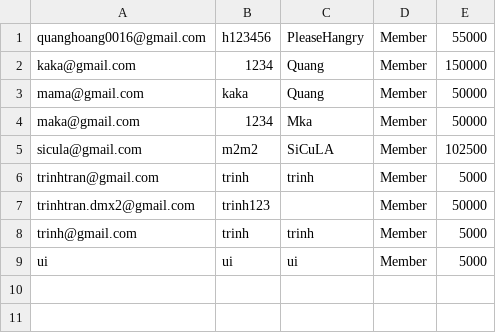
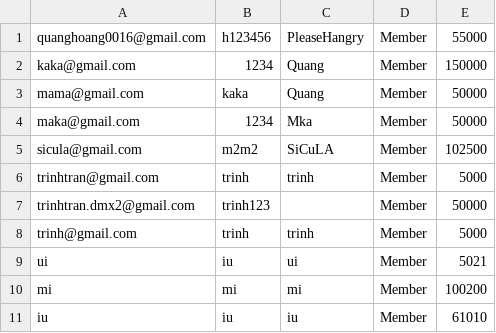
Before and after one commit to pleasehangry/DatabaseProgramProject, a CSV file: GuestData.csv, drawn as a sheet.

```diff
--- a/GuestData.csv
+++ b/GuestData.csv
@@ -8,2 +8,4 @@ trinhtran.dmx2@gmail.com,trinh123,,Member,50000
 trinh@gmail.com,trinh,trinh,Member,5000
-ui,ui,ui,Member,5000
+ui,iu,ui,Member,5021
+mi,mi,mi,Member,100200
+iu,iu,iu,Member,61010
```
Also changed, not shown: PhongChieu.csv, Ve.csv, 9 other files.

■ About this task
From the records, copy out each line that includes the string "gmail".

■ Response area
@@ -8,2 +8,4 @@ trinhtran.dmx2@gmail.com,trinh123,,Member,50000
 trinh@gmail.com,trinh,trinh,Member,5000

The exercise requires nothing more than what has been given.